▸ **Input data**:
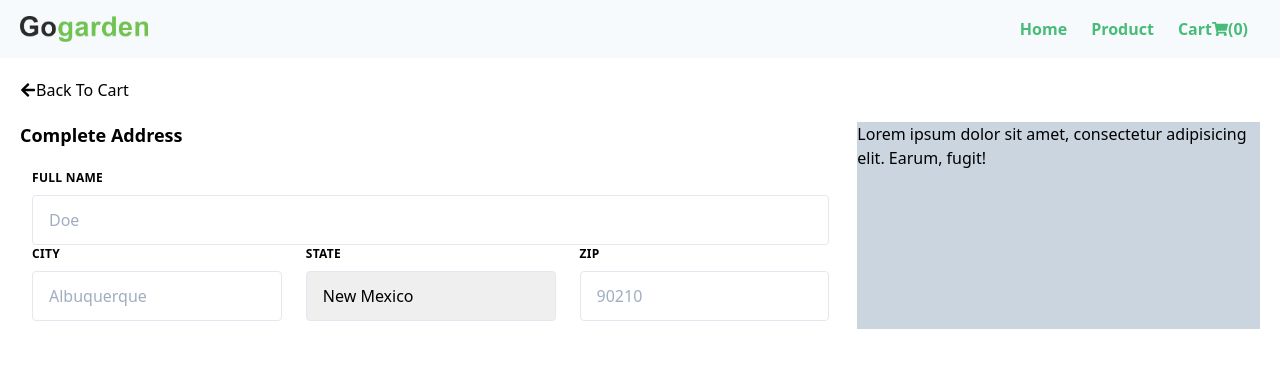
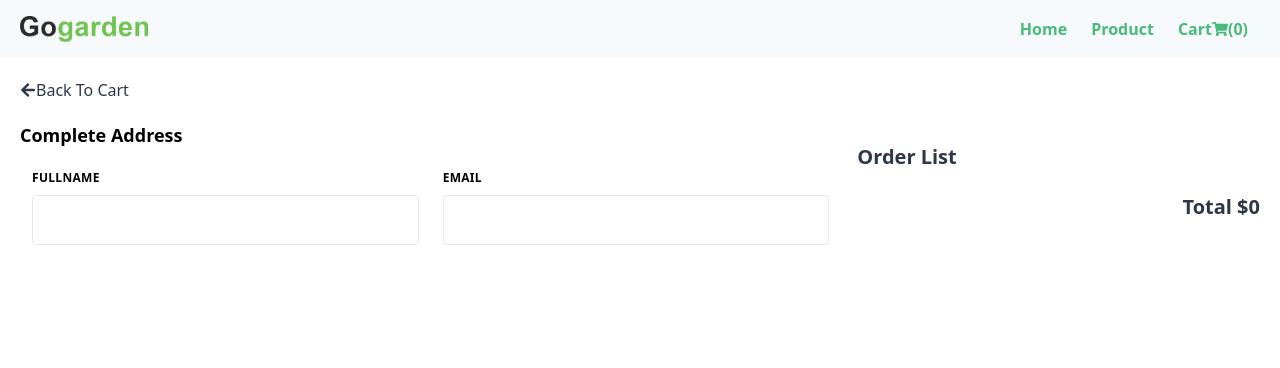
Before and after one commit to rahulsya/gogarden, a React (Create React App) app: page /checkout in a window 1280 px wide. Shown: the top 368 px of the page. Built offline with nearby package versions, Linux system fonts and the light colour scheme.

Commit message:
show order list

```diff
--- a/src/pages/Checkout.js
+++ b/src/pages/Checkout.js
@@ -2,86 +2,58 @@ import React from "react";
 import { FaArrowLeft } from "react-icons/fa";
 import { connect } from "react-redux";
 
+import CheckoutForm from "../components/form/CheckoutForm";
+
 function Checkout({ cart, total, amount }) {
   return (
     <div className="container mx-auto px-5">
-      <div className="capitalize mt-5 mb-5 text-md flex items-center">
+      <div className="capitalize mt-5 mb-5 text-md flex items-center text-gray-800">
         <FaArrowLeft /> Back to cart
       </div>
       <div className="grid grid-cols-3 gap-4">
         <div className="col-span-2">
-          <div className="title text-lg font-semibold">Complete Address</div>
-          {/* form here */}
-          <div className="form  ">
-            <div className="flex mt-5">
-              <div className="w-full px-3">
-                <label
-                  className="block uppercase tracking-wide text-grey-darker text-xs font-bold mb-2"
-                  htmlFor="grid-last-name"
-                >
-                  Full Name
-                </label>
-                <input
-                  className="appearance-none block w-full bg-grey-lighter text-grey-darker border border-grey-lighter rounded py-3 px-4"
-                  id="grid-last-name"
-                  type="text"
-                  placeholder="Doe"
-                />
-              </div>
-            </div>
-            <div className=" md:flex mb-2">
-              <div className="md:w-1/2 px-3 mb-6 md:mb-0">
-                <label
-                  className="block uppercase tracking-wide text-grey-darker text-xs font-bold mb-2"
-                  for="grid-city"
-                >
-                  City
-                </label>
-                <input
-                  className="appearance-none block w-full bg-grey-lighter text-grey-darker border border-grey-lighter rounded py-3 px-4"
-                  id="grid-city"
-                  type="text"
-                  placeholder="Albuquerque"
-                />
-              </div>
-              <div className="md:w-1/2 px-3">
-                <label
-                  className="block uppercase tracking-wide text-grey-darker text-xs font-bold mb-2"
-                  for="grid-state"
-                >
-                  State
-                </label>
-                <div className="relative">
-                  <select
-                    className="block appearance-none w-full bg-grey-lighter border border-grey-lighter text-grey-darker py-3 px-4 pr-8 rounded"
-                    id="grid-state"
-                  >
-                    <option>New Mexico</option>
-                    <option>Missouri</option>
-                    <option>Texas</option>
-                  </select>
+          <CheckoutForm />
+        </div>
+        <div className="col-span-1 ">
+          <div className="font-semibold text-xl mb-5 mt-5 text-gray-800">
+            Order List
+          </div>
+          {cart.map((cart) => {
+            return (
+              <div
+                className="flex flex-row
+          items-center
+          justify-between
+          font-semibold
+          text-white
+          px-3 py-3 rounded shadow-xl
+          bg-green-600
+          mb-4"
+                key={cart.id}
+              >
+                <div>
+                  <img
+                    src={cart.images[0]}
+                    alt={`cart-${cart.images[0]}`}
+                    className="rounded-full w-12 h-12"
+                  />
+                </div>
+                <div>{cart.name}</div>
+                <div>
+                  {cart.quantity} x ${cart.price}
                 </div>
               </div>
-              <div className="md:w-1/2 px-3">
-                <label
-                  className="block uppercase tracking-wide text-grey-darker text-xs font-bold mb-2"
-                  for="grid-zip"
-                >
-                  Zip
-                </label>
-                <input
-                  className="appearance-none block w-full bg-grey-lighter text-grey-darker border border-grey-lighter rounded py-3 px-4"
-                  id="grid-zip"
-                  type="text"
-                  placeholder="90210"
-                />
-              </div>
-            </div>
+            );
+          })}
+
+          <div
+            className="font-semibold text-xl mb-5 mt-5
+          text-right
+          text-gray-800
+          "
+          >
+            Total ${total}
           </div>
-        </div>
-        <div className="col-span-1 bg-gray-400">
-          Lorem ipsum dolor sit amet, consectetur adipisicing elit. Earum,
-          fugit!
         </div>
       </div>
     </div>
```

▸ **The task**:
Return the lines above exactly; the images are not part of the copy.

▸ **The completed task**:
Before and after one commit to rahulsya/gogarden, a React (Create React App) app: page /checkout in a window 1280 px wide. Shown: the top 368 px of the page. Built offline with nearby package versions, Linux system fonts and the light colour scheme.

Commit message:
show order list

```diff
--- a/src/pages/Checkout.js
+++ b/src/pages/Checkout.js
@@ -2,86 +2,58 @@ import React from "react";
 import { FaArrowLeft } from "react-icons/fa";
 import { connect } from "react-redux";
 
+import CheckoutForm from "../components/form/CheckoutForm";
+
 function Checkout({ cart, total, amount }) {
   return (
     <div className="container mx-auto px-5">
-      <div className="capitalize mt-5 mb-5 text-md flex items-center">
+      <div className="capitalize mt-5 mb-5 text-md flex items-center text-gray-800">
         <FaArrowLeft /> Back to cart
       </div>
       <div className="grid grid-cols-3 gap-4">
         <div className="col-span-2">
-          <div className="title text-lg font-semibold">Complete Address</div>
-          {/* form here */}
-          <div className="form  ">
-            <div className="flex mt-5">
-              <div className="w-full px-3">
-                <label
-                  className="block uppercase tracking-wide text-grey-darker text-xs font-bold mb-2"
-                  htmlFor="grid-last-name"
-                >
-                  Full Name
-                </label>
-                <input
-                  className="appearance-none block w-full bg-grey-lighter text-grey-darker border border-grey-lighter rounded py-3 px-4"
-                  id="grid-last-name"
-                  type="text"
-                  placeholder="Doe"
-                />
-              </div>
-            </div>
-            <div className=" md:flex mb-2">
-              <div className="md:w-1/2 px-3 mb-6 md:mb-0">
-                <label
-                  className="block uppercase tracking-wide text-grey-darker text-xs font-bold mb-2"
-                  for="grid-city"
-                >
-                  City
-                </label>
-                <input
-                  className="appearance-none block w-full bg-grey-lighter text-grey-darker border border-grey-lighter rounded py-3 px-4"
-                  id="grid-city"
-                  type="text"
-                  placeholder="Albuquerque"
-                />
-              </div>
-              <div className="md:w-1/2 px-3">
-                <label
-                  className="block uppercase tracking-wide text-grey-darker text-xs font-bold mb-2"
-                  for="grid-state"
-                >
-                  State
-                </label>
-                <div className="relative">
-                  <select
-                    className="block appearance-none w-full bg-grey-lighter border border-grey-lighter text-grey-darker py-3 px-4 pr-8 rounded"
-                    id="grid-state"
-                  >
-                    <option>New Mexico</option>
-                    <option>Missouri</option>
-                    <option>Texas</option>
-                  </select>
+          <CheckoutForm />
+        </div>
+        <div className="col-span-1 ">
+          <div className="font-semibold text-xl mb-5 mt-5 text-gray-800">
+            Order List
+          </div>
+          {cart.map((cart) => {
+            return (
+              <div
+                className="flex flex-row
+          items-center
+          justify-between
+          font-semibold
+          text-white
+          px-3 py-3 rounded shadow-xl
+          bg-green-600
+          mb-4"
+                key={cart.id}
+              >
+                <div>
+                  <img
+                    src={cart.images[0]}
+                    alt={`cart-${cart.images[0]}`}
+                    className="rounded-full w-12 h-12"
+                  />
+                </div>
+                <div>{cart.name}</div>
+                <div>
+                  {cart.quantity} x ${cart.price}
                 </div>
               </div>
-              <div className="md:w-1/2 px-3">
-                <label
-                  className="block uppercase tracking-wide text-grey-darker text-xs font-bold mb-2"
-                  for="grid-zip"
-                >
-                  Zip
-                </label>
-                <input
-                  className="appearance-none block w-full bg-grey-lighter text-grey-darker border border-grey-lighter rounded py-3 px-4"
-                  id="grid-zip"
-                  type="text"
-                  placeholder="90210"
-                />
-              </div>
-            </div>
+            );
+          })}
+
+          <div
+            className="font-semibold text-xl mb-5 mt-5
+          text-right
+          text-gray-800
+          "
+          >
+            Total ${total}
           </div>
-        </div>
-        <div className="col-span-1 bg-gray-400">
-          Lorem ipsum dolor sit amet, consectetur adipisicing elit. Earum,
-          fugit!
         </div>
       </div>
     </div>
```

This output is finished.